Eventually, there was another for a kid who needed a bus pass to get to school, and then another for a kid who needed a wheelchair. Their Adopt-A-School program was finally gaining some traction.
Gau says that even though they were starting to get frequent help requests, he was a little disappointed that all of it was happening behind the scenes and no one was noticing them do the Lord's work—that is until he got a phone call from one of the principals.
"I walked into their office thinking I was gonna get in trouble. And the principal told me, 'Simon, I know what you're doing.' And I thought, 'Shoot, I'm gonna get in trouble somehow for being a Christian on the campus.' This is a principal that has a very different worldview than me and a different outlook on life, and they turn to me and said, 'Simon, can you pray for me?'"
For Gau, this was a moment of realization that he and the CityReach team need to keep going, to keep saying yes to serving the community.
"I just thought, only God can take our yeses and turn them into something beautiful like that."
CityReach's Adopt-A-School program has now grown and they've needed to hire more people committed to serving the vital needs of the community.
The director of the program had a dream of being on every school's speed dial and to this day, out of the 50 different schools they have a relationship with, many of them have CityReach on speed dial.
"It was just a couple; of years ago that we were getting turned away, and if you just say yes to serving the practical needs of others, God does incredible things through that. We're not even actually in the food business, but we're in the hope business."
Gau says they accept online donations but he encourages others to go out in their own communities and seek out their local "CityReach." There are churches and other non-profits that are doing the same thing, helping the homeless, the addicts, the hungry, and the mentally ill in all parts of the country.

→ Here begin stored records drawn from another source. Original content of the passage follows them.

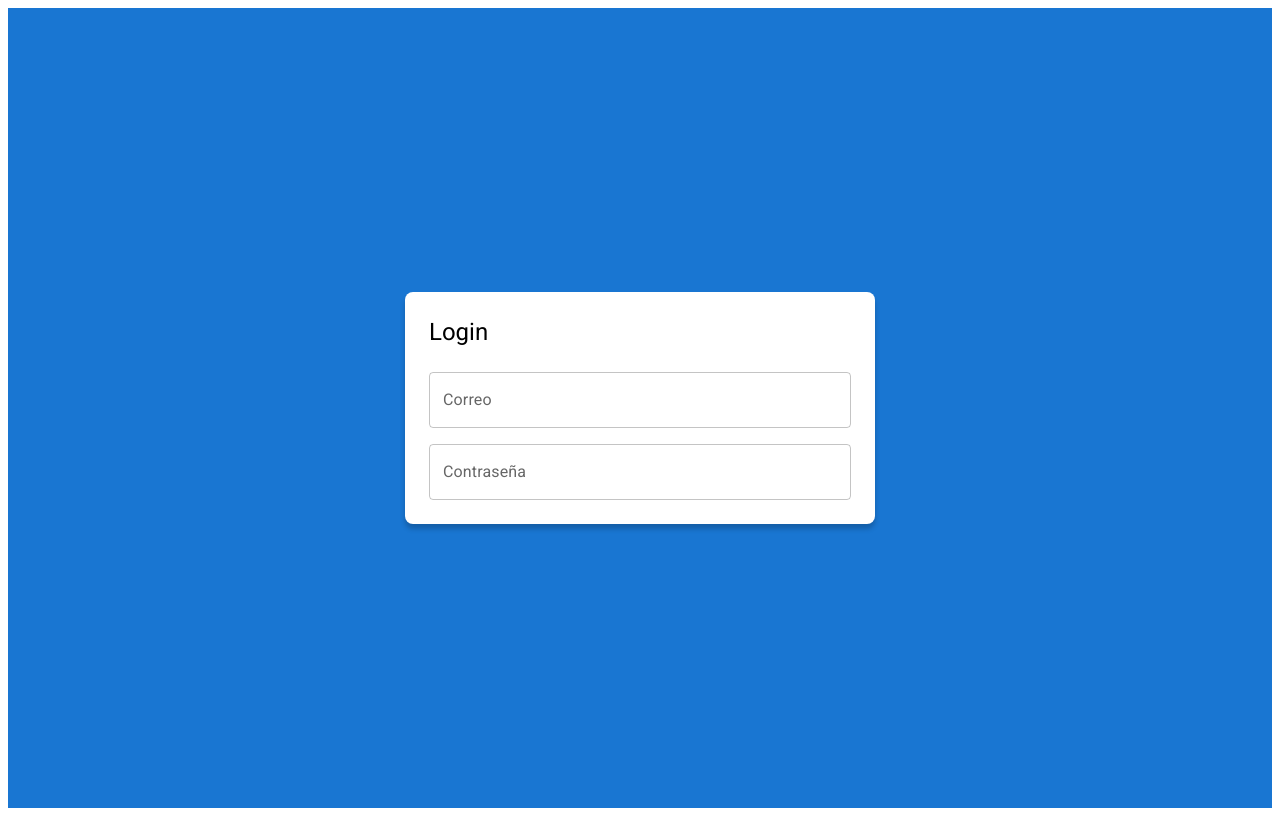
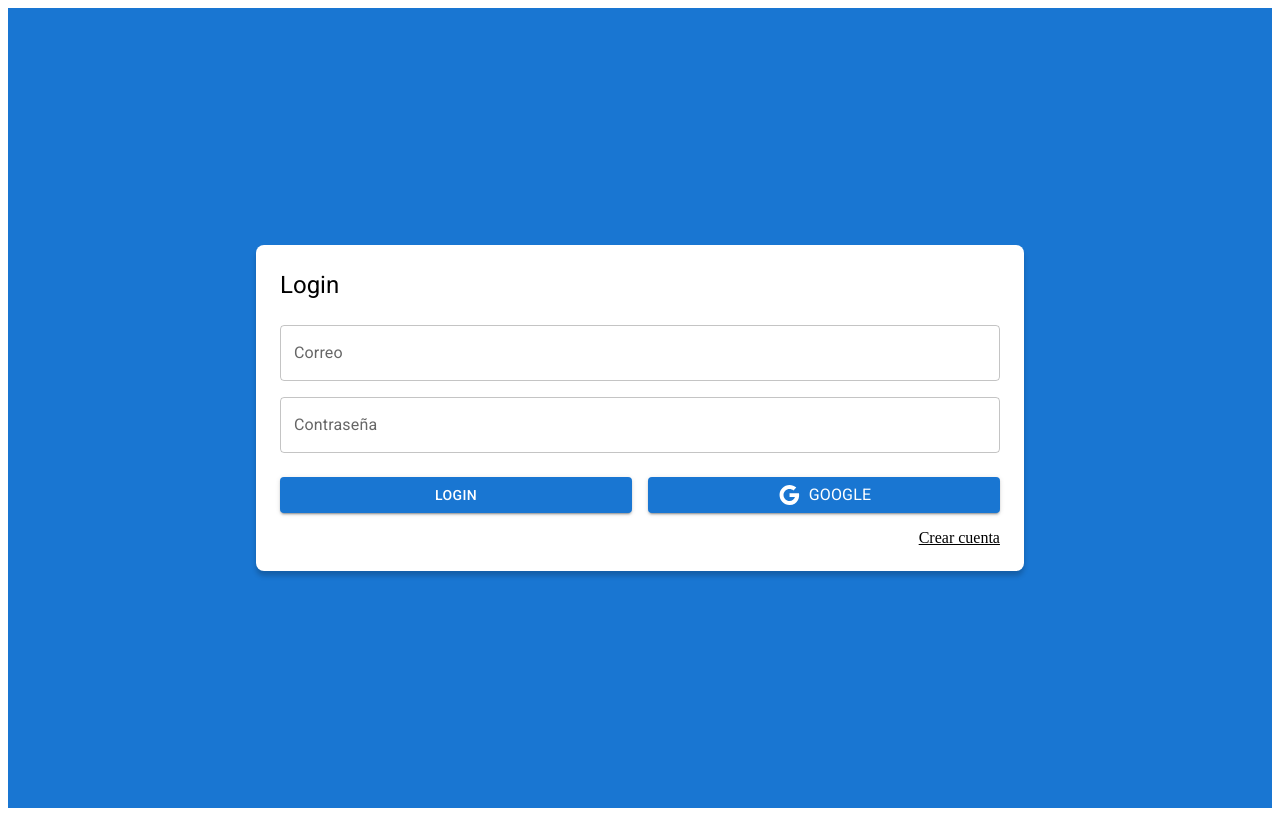
Before and after one commit to AlbertoG22/tornilleria-project, a React (Vite) app: page /auth/login in a window 1280 px wide. Built offline with nearby package versions, Linux system fonts and the light colour scheme.

Commit message:
login buttons

```diff
--- a/src/auth/pages/LoginPage.jsx
+++ b/src/auth/pages/LoginPage.jsx
@@ -1,4 +1,6 @@
-import { Grid, TextField, Typography } from '@mui/material';
+import { Link as RouterLink } from 'react-router-dom';
+import { Google } from '@mui/icons-material';
+import { Button, Grid, Link, TextField, Typography } from '@mui/material';
 
 export const LoginPage = () => {
   return (
@@ -36,6 +38,27 @@
                 fullWidth
               />
             </Grid>
+
+            <Grid container spacing={2} sx={{ mb: 2, mt: 1 }}>
+              <Grid item xs={12} sm={6}>
+                <Button variant='contained' fullWidth>
+                  Login
+                </Button>
+              </Grid>
+
+              <Grid item xs={12} sm={6}>
+                <Button variant='contained' fullWidth>
+                  <Google />
+                  <Typography sx={{ ml: 1 }}>Google</Typography>
+                </Button>
+              </Grid>
+            </Grid>
+
+            <Grid container direction='row' justifyContent='end'>
+              <Link component={ RouterLink } color='inherit' to='/auth/register'>
+                Crear cuenta
+              </Link>
+            </Grid>
           </Grid>
         </form>
       </Grid>
```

"I would just say get inspired to go get involved and to volunteer or donate or walk down to your local public elementary school and knock on the door, meet the principal and just simply ask the question, 'Hey, how can we serve you?' And no matter what it is, just say yes."